About this exercise
Please say how many lines in the records contain the word "string", giving only the number.

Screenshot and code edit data
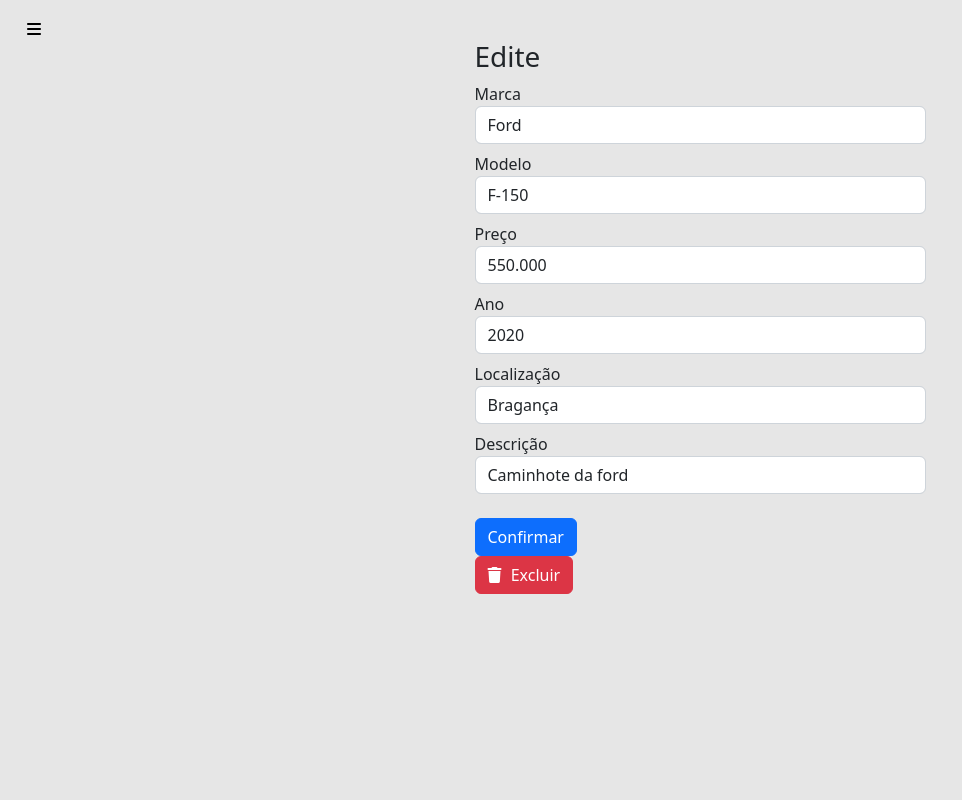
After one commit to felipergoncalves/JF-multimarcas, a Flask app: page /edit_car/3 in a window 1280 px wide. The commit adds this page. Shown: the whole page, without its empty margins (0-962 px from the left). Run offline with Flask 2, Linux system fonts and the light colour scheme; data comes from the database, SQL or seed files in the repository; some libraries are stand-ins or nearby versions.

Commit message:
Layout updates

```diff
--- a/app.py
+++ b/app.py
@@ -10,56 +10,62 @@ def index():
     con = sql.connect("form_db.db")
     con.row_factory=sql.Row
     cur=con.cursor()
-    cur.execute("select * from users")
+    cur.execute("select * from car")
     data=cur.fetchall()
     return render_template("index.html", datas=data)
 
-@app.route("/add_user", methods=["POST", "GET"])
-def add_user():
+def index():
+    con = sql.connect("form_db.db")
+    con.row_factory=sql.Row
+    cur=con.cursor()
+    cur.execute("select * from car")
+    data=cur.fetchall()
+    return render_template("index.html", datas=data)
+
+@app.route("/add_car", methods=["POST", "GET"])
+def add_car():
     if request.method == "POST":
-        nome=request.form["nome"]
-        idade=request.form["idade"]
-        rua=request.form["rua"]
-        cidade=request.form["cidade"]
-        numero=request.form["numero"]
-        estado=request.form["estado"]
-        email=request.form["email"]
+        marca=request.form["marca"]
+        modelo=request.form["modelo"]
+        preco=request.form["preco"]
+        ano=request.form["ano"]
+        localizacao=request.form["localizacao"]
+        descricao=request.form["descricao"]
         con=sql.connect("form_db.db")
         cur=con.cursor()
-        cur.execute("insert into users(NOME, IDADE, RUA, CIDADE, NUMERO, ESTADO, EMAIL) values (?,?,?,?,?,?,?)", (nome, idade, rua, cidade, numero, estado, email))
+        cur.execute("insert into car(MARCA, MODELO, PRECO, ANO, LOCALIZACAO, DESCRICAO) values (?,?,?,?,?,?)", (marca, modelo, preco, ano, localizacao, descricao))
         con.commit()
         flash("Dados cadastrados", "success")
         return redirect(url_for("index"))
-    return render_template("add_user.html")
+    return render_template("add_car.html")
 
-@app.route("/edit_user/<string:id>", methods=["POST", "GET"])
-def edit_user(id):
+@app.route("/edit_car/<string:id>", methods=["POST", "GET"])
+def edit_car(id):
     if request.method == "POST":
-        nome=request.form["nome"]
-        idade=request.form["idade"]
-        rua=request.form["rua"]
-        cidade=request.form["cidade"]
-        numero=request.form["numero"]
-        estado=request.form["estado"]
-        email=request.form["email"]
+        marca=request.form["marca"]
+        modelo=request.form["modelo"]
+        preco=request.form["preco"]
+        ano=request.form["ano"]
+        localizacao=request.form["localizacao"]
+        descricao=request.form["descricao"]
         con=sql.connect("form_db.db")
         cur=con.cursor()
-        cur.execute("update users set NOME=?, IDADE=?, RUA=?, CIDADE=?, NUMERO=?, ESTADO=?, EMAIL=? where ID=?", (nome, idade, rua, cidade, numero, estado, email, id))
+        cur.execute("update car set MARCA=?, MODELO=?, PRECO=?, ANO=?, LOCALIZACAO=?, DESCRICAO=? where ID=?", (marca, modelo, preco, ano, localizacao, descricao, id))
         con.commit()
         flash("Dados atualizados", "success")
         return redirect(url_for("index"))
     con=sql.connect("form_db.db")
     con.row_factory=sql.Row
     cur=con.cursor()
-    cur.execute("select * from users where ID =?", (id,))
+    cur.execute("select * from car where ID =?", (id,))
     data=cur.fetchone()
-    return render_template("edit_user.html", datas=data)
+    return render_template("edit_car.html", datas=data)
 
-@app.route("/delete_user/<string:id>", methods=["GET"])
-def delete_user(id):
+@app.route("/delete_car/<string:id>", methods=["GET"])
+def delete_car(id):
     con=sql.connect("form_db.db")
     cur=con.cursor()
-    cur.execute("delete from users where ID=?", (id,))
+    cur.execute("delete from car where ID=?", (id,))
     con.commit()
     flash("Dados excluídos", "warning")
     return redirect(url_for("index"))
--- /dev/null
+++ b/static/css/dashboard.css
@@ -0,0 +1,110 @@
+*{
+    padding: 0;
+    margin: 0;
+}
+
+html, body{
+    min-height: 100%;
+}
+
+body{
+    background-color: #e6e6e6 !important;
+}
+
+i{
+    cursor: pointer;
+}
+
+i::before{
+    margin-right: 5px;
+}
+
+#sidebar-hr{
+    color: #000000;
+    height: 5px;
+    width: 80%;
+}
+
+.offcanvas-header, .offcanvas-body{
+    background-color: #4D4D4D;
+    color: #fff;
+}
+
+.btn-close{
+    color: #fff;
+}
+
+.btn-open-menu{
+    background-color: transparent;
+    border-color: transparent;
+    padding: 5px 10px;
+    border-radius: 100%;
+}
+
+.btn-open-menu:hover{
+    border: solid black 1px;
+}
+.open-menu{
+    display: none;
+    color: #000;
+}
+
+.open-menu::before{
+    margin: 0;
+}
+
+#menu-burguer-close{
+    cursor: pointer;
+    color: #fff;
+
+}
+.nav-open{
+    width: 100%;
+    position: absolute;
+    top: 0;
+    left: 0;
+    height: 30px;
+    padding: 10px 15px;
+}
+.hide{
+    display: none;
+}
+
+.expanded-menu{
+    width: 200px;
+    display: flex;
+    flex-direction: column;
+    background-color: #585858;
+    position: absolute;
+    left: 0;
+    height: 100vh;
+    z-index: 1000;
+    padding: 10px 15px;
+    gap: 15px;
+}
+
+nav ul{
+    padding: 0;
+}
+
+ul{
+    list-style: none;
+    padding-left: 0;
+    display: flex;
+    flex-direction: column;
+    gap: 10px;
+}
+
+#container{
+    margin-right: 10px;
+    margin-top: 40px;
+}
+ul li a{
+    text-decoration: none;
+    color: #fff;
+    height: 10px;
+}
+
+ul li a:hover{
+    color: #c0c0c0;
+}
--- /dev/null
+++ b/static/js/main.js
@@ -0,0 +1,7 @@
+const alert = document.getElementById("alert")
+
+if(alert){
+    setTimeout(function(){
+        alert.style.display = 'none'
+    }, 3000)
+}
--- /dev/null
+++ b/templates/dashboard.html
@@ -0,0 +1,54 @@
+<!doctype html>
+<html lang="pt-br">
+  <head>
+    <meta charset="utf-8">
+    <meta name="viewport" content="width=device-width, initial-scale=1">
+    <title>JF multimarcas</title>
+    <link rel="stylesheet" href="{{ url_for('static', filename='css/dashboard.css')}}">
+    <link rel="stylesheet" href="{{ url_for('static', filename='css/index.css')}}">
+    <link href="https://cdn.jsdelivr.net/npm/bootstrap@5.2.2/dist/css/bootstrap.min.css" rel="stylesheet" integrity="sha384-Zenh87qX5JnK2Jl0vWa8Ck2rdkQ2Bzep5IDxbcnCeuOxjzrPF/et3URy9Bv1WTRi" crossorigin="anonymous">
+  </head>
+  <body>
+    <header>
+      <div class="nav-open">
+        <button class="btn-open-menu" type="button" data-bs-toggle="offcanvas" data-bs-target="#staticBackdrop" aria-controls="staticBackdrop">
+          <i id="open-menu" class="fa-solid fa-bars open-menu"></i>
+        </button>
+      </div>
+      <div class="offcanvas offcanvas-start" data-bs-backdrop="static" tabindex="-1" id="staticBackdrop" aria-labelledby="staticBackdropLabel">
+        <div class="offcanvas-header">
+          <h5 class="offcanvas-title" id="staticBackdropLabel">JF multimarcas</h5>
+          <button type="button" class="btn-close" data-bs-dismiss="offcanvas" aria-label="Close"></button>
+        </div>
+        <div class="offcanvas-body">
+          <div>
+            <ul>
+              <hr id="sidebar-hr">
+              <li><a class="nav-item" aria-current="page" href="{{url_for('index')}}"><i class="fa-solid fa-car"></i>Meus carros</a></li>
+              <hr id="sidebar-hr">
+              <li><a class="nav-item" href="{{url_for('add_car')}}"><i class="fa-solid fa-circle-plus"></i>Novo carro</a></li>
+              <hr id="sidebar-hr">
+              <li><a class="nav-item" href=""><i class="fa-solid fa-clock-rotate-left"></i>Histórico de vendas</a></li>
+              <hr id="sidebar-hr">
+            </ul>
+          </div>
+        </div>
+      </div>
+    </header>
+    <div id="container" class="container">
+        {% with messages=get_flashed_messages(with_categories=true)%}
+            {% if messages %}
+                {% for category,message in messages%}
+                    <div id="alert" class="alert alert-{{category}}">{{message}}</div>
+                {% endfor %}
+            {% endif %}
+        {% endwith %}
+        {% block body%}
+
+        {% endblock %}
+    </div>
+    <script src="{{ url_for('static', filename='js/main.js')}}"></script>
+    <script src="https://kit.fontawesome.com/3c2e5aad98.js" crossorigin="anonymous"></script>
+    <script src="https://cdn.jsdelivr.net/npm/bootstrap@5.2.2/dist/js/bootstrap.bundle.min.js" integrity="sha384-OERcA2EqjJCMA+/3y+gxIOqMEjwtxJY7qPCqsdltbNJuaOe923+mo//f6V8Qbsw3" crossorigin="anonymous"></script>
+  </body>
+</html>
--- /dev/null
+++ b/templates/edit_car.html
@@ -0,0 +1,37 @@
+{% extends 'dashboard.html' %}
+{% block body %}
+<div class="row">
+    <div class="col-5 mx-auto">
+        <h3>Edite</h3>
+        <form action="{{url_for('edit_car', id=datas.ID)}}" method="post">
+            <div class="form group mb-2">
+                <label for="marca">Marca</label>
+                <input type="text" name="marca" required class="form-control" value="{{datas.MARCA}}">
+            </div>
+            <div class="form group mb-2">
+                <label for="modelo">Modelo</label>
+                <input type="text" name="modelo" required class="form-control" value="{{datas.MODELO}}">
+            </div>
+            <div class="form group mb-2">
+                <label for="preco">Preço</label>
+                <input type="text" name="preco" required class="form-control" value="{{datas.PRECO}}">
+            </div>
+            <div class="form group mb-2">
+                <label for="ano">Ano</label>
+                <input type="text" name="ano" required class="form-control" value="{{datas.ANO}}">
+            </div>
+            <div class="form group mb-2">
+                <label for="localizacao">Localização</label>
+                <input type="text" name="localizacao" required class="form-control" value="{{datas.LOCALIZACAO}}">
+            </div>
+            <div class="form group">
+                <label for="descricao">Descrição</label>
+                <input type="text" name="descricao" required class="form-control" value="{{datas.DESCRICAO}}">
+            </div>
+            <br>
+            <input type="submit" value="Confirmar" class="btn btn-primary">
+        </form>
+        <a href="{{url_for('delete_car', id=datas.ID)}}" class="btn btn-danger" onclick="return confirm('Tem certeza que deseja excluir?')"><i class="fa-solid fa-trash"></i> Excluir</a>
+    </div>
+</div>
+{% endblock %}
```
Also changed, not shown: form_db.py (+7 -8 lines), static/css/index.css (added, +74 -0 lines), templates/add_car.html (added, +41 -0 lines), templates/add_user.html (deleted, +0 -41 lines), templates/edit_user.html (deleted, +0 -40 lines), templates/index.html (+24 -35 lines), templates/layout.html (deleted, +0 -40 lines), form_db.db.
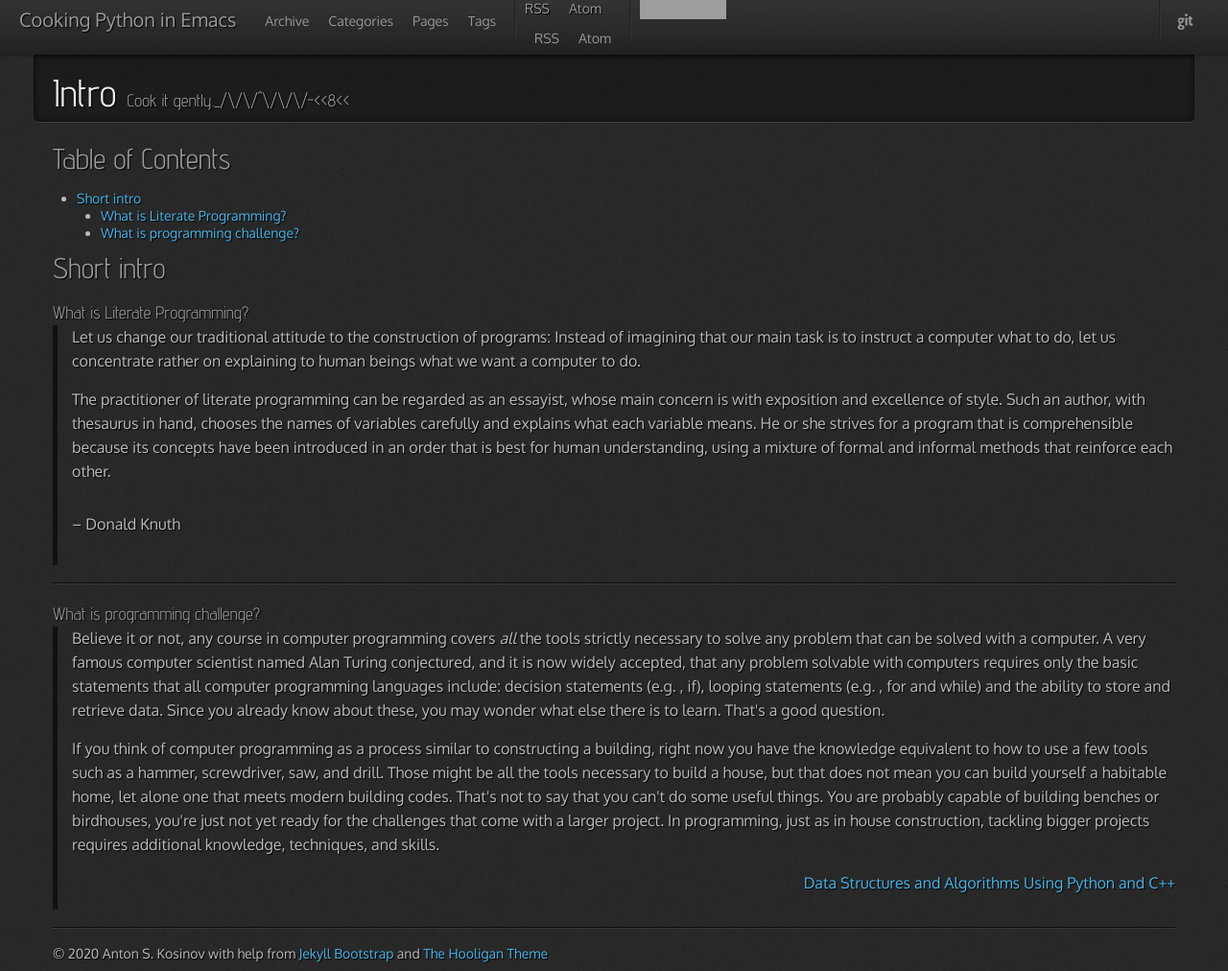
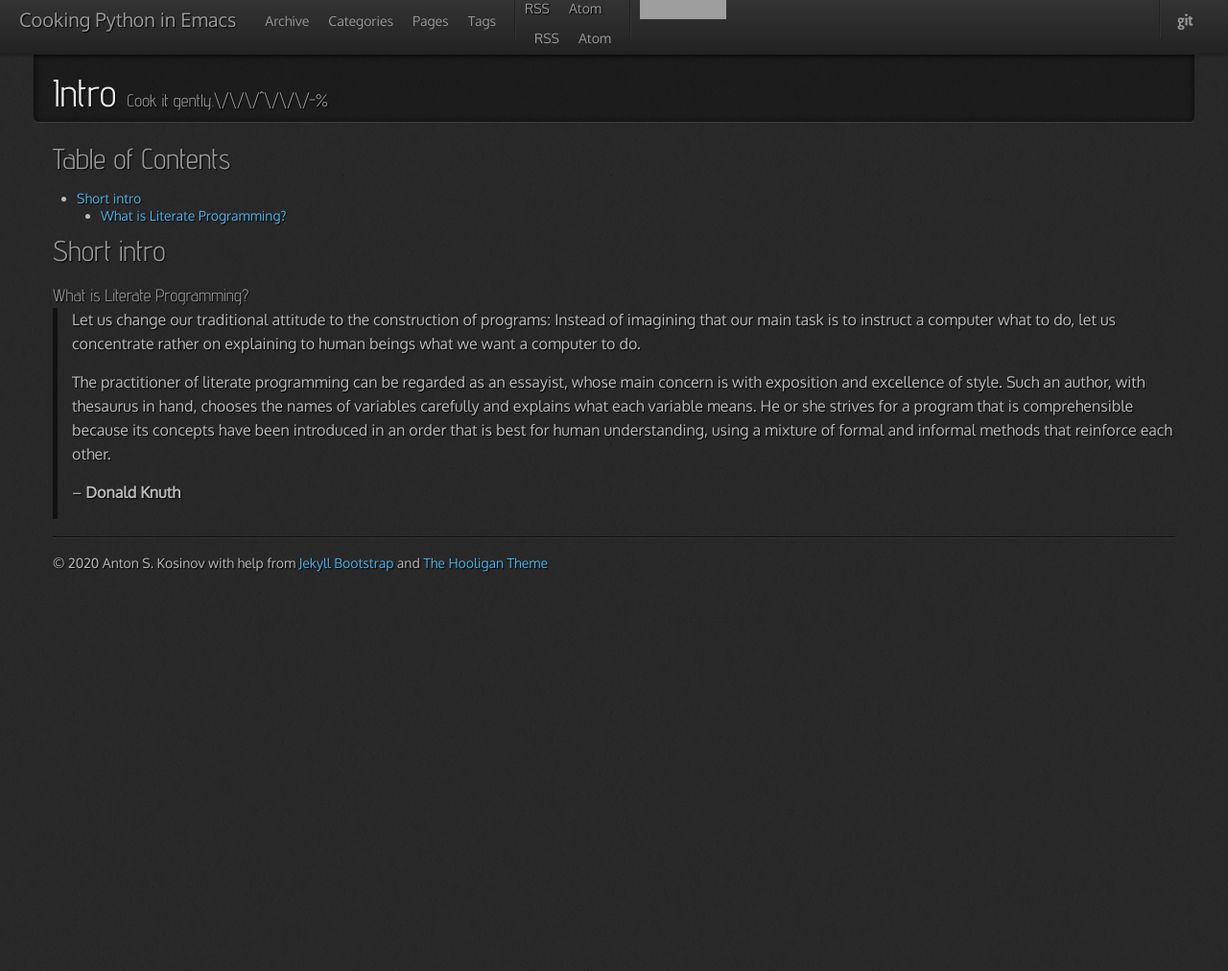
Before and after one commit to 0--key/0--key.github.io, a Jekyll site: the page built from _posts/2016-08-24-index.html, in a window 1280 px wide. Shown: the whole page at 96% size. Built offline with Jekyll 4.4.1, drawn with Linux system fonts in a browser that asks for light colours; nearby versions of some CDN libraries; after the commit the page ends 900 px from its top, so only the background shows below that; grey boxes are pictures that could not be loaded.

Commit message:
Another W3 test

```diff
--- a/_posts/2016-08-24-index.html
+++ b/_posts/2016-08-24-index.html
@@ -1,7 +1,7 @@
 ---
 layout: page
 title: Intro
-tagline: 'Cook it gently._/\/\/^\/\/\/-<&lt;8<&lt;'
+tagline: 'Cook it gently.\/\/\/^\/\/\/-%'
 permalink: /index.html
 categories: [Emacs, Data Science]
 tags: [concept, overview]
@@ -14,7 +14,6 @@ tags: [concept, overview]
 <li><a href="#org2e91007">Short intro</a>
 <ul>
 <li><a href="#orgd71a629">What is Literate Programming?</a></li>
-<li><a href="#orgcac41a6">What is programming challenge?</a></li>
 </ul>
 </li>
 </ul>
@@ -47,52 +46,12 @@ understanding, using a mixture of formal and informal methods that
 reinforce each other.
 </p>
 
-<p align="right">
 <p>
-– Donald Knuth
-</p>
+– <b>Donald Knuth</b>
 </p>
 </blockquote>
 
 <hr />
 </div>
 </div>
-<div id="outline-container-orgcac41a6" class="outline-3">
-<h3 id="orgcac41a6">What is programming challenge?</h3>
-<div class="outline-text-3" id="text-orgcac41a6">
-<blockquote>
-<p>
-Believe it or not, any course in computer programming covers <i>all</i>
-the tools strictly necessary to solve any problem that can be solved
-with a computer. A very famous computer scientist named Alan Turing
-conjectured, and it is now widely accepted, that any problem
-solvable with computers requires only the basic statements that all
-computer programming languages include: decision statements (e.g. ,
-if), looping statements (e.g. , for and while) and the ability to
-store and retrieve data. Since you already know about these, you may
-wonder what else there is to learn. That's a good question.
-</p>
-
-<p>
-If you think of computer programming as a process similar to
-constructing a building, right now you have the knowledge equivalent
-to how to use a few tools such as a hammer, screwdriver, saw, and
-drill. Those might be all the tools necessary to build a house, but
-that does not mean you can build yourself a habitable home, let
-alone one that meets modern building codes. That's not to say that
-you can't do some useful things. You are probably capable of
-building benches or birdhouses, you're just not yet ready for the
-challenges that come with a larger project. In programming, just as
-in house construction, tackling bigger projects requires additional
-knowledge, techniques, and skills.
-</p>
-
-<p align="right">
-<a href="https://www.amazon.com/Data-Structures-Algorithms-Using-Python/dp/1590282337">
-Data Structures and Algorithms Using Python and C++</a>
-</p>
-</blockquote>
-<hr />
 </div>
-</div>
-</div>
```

Worked solution
4